religious conversion: when Hindus have converted without too much fuss, swearing or trouble


As 21st century citizens connected by World Wide Web networks, we are inundated with distant images in time and space that can travel thousands of miles in the blink of an eye. Images of ancient works of art appear before us at the touch of a screen and a profusion of images, old and new, begin to coexist in our minds. How do we respond to the works of art of yesteryear? What do they tell us about the past, and how do they speak to us in the present?

There are no clear answers, for art reveals itself slowly, mysteriously and variously as we begin to acquire knowledge and respond to it. And yet, to those who persevere and perceive, art yields, enlightens and opens a space for meaningful articulations.

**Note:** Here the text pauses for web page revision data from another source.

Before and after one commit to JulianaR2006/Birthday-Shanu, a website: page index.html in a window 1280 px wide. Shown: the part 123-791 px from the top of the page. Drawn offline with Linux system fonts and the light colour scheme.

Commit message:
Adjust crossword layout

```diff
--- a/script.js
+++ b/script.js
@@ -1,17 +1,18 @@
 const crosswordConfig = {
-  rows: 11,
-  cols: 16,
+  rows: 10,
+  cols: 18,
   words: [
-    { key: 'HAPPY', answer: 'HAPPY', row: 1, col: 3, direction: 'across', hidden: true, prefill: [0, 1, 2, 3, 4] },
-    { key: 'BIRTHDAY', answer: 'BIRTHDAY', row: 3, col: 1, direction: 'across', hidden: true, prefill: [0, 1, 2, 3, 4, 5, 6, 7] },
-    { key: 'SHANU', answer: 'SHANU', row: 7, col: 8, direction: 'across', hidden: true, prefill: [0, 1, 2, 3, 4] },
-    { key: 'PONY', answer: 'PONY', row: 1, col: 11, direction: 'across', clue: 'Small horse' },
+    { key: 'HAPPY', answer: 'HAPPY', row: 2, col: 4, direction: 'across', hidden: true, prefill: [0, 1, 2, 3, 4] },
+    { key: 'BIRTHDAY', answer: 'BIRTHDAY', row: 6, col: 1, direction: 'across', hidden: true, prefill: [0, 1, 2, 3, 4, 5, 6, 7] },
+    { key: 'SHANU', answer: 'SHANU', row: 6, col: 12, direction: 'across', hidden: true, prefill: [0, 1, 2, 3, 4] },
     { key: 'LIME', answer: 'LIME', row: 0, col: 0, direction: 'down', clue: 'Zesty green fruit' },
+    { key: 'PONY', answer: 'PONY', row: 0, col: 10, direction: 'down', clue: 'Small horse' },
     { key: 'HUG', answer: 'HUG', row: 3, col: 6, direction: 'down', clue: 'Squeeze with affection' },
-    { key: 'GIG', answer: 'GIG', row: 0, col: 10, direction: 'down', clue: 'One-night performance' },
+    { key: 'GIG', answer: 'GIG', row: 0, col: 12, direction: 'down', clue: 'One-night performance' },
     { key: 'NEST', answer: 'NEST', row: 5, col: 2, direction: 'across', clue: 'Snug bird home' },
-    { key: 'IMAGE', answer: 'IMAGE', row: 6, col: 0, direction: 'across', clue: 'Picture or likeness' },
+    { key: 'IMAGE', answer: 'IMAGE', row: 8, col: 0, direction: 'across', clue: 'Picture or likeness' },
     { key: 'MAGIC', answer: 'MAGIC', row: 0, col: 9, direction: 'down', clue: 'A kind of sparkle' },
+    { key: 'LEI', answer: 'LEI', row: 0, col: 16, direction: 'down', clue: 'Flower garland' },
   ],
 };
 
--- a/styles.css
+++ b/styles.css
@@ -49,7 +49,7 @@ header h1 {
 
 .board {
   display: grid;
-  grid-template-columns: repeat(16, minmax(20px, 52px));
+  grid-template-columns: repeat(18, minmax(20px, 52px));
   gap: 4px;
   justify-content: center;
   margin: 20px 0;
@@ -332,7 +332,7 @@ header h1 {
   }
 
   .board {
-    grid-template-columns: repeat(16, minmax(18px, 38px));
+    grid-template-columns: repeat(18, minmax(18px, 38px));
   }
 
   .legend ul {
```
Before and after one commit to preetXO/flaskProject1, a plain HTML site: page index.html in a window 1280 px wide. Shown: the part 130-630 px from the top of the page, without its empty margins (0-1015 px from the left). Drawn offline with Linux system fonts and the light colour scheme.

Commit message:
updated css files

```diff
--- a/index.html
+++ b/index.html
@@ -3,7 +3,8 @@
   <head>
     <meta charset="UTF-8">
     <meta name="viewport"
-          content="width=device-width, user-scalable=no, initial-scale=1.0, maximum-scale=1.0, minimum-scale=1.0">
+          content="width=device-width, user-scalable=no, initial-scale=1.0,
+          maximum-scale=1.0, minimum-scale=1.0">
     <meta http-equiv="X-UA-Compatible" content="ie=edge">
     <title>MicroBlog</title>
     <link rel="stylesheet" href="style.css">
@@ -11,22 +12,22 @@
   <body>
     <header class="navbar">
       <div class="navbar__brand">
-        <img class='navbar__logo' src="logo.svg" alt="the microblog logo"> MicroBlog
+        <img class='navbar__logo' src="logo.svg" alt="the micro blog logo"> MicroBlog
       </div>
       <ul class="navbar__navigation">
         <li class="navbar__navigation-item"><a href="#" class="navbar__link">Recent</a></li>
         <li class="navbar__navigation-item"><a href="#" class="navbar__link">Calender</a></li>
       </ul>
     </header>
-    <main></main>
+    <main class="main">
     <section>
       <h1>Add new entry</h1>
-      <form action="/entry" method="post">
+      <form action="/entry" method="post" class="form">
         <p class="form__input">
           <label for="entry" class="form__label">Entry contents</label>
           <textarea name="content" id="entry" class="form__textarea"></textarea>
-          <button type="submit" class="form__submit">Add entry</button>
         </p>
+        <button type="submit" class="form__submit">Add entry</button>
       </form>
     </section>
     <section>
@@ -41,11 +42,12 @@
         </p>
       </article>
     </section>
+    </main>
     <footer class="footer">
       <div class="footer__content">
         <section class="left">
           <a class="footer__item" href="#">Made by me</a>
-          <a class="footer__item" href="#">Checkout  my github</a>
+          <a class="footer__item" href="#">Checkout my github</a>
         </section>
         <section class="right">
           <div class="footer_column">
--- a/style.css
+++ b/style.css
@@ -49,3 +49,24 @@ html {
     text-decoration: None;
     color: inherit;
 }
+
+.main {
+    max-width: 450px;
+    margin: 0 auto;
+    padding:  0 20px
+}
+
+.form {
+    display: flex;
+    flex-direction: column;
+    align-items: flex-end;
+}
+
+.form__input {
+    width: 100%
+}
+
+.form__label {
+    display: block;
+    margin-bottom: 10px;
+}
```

I am drawn to the first representation in Indian art of the conversion of Brahmin ascetics to Buddhism. It was carved in stone 18 centuries ago on a pillar of the east gate of the great Sanchi stupa in Madhya Pradesh. Buddhist texts such as the Vinaya Pitaka record its literary resonance. It tells the story of three Brahmin ascetic brothers, the Kassapas (Kashyapas), who abandoned Brahmanic practices and converted to Buddhism.

The Kassapa looked after the sacred fire and lived in a hermitage with a fire station and ritual accessories. When the Buddha reached the banks of the Nairanjana in eastern India, he met one of them, Uruvela Kassapa, and requested accommodation in the fire station, which was inhabited by a vicious serpent. With his miraculous powers, the Buddha subdued the serpent.

Uruvela Kassapa was suitably impressed, but considered himself holier than the Buddha. The Buddha then waited in a nearby grove and performed many miracles until the Brahmin ascetics realized the futility of their ritual claims and converted to the Buddhist path with their thousands of followers.

Some of the Buddha’s miracles that led to the conversion of the Kassapas are vividly engraved in Sanchi, the most evocative of which is the taming of the serpent in the fire station. The scene takes place in the Kassapa hermitage near the Nairanjana river, in the middle of a forest canopy and a multitude of animals. One of the brothers is sitting cross-legged by a leaf cottage with a yoga band on his legs. A second stands nearby, while a third offers fire oblations. A disciple goes to fetch water from the river. Brahmin ascetics are depicted more than once to register their presence in various activities at different points in the story.

The focal point of the visual composition is the fire station with a domed roof, flanked by three ascetics on either side, their hands clasped in worship for the Buddha, who is not depicted in human form in early Buddhist art. by Sanchi. The invisible presence of the Buddha is symbolized by the stone platform which serves as his seat. The subjugated serpent offers itself as a canopy for the invisible Buddha.

Smoke rises from the fire station through arched skylights in an evocative depiction of the Buddha’s confrontation and his miraculous victory over the serpent. Several subplots of this account of the encounter between the Buddha and the Brahmin ascetics are merged into a timeless continuity by the artist.

The miracle as a motive for persuasive religious conversion has a long history in India. From Tamil Bhakti poets in South India to Sufi saints and their karamat or miraculous feats, voluntary religious conversions are well recorded in different religions.

Looking at the alarming violence, social taboos and legal obstacles to religious conversions in our country today, one wonders how the authors would react to this long history and this diversity of religious conversions? The use of coercion and violence to interfere with an individual’s free will to practice or convert to a religion is as unacceptable as forced religious conversions are.

This is the first of a monthly column in which the author will explore works of art keeping their historical context while challenging current misinterpretations.